→ Records for processing:
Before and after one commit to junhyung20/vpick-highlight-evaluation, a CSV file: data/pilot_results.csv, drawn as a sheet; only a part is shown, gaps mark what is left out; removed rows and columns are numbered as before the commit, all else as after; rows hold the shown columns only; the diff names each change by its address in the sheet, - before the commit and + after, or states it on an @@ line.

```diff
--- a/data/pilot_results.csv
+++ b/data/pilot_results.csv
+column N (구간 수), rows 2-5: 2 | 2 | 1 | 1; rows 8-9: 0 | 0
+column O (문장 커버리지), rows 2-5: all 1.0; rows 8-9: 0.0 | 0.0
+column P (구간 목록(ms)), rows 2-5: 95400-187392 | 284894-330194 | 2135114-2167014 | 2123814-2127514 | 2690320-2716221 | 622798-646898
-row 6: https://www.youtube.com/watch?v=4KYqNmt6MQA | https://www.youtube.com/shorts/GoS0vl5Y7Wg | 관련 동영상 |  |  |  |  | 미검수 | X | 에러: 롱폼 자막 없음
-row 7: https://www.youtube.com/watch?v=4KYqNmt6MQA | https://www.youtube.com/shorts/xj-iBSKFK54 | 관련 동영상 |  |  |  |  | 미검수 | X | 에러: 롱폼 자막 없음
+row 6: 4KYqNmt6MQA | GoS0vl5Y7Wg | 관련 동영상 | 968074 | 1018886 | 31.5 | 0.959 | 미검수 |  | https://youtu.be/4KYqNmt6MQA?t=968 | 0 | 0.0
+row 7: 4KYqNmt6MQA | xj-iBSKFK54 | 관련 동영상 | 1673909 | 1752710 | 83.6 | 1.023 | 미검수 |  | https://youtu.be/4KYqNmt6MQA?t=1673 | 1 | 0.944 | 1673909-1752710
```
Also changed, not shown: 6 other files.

→ Exercise directions:
Your task is to set down all of the entries exactly as they appear.

→ Solution to the exercise:
Before and after one commit to junhyung20/vpick-highlight-evaluation, a CSV file: data/pilot_results.csv, drawn as a sheet; only a part is shown, gaps mark what is left out; removed rows and columns are numbered as before the commit, all else as after; rows hold the shown columns only; the diff names each change by its address in the sheet, - before the commit and + after, or states it on an @@ line.

```diff
--- a/data/pilot_results.csv
+++ b/data/pilot_results.csv
+column N (구간 수), rows 2-5: 2 | 2 | 1 | 1; rows 8-9: 0 | 0
+column O (문장 커버리지), rows 2-5: all 1.0; rows 8-9: 0.0 | 0.0
+column P (구간 목록(ms)), rows 2-5: 95400-187392 | 284894-330194 | 2135114-2167014 | 2123814-2127514 | 2690320-2716221 | 622798-646898
-row 6: https://www.youtube.com/watch?v=4KYqNmt6MQA | https://www.youtube.com/shorts/GoS0vl5Y7Wg | 관련 동영상 |  |  |  |  | 미검수 | X | 에러: 롱폼 자막 없음
-row 7: https://www.youtube.com/watch?v=4KYqNmt6MQA | https://www.youtube.com/shorts/xj-iBSKFK54 | 관련 동영상 |  |  |  |  | 미검수 | X | 에러: 롱폼 자막 없음
+row 6: 4KYqNmt6MQA | GoS0vl5Y7Wg | 관련 동영상 | 968074 | 1018886 | 31.5 | 0.959 | 미검수 |  | https://youtu.be/4KYqNmt6MQA?t=968 | 0 | 0.0
+row 7: 4KYqNmt6MQA | xj-iBSKFK54 | 관련 동영상 | 1673909 | 1752710 | 83.6 | 1.023 | 미검수 |  | https://youtu.be/4KYqNmt6MQA?t=1673 | 1 | 0.944 | 1673909-1752710
```
Also changed, not shown: 6 other files.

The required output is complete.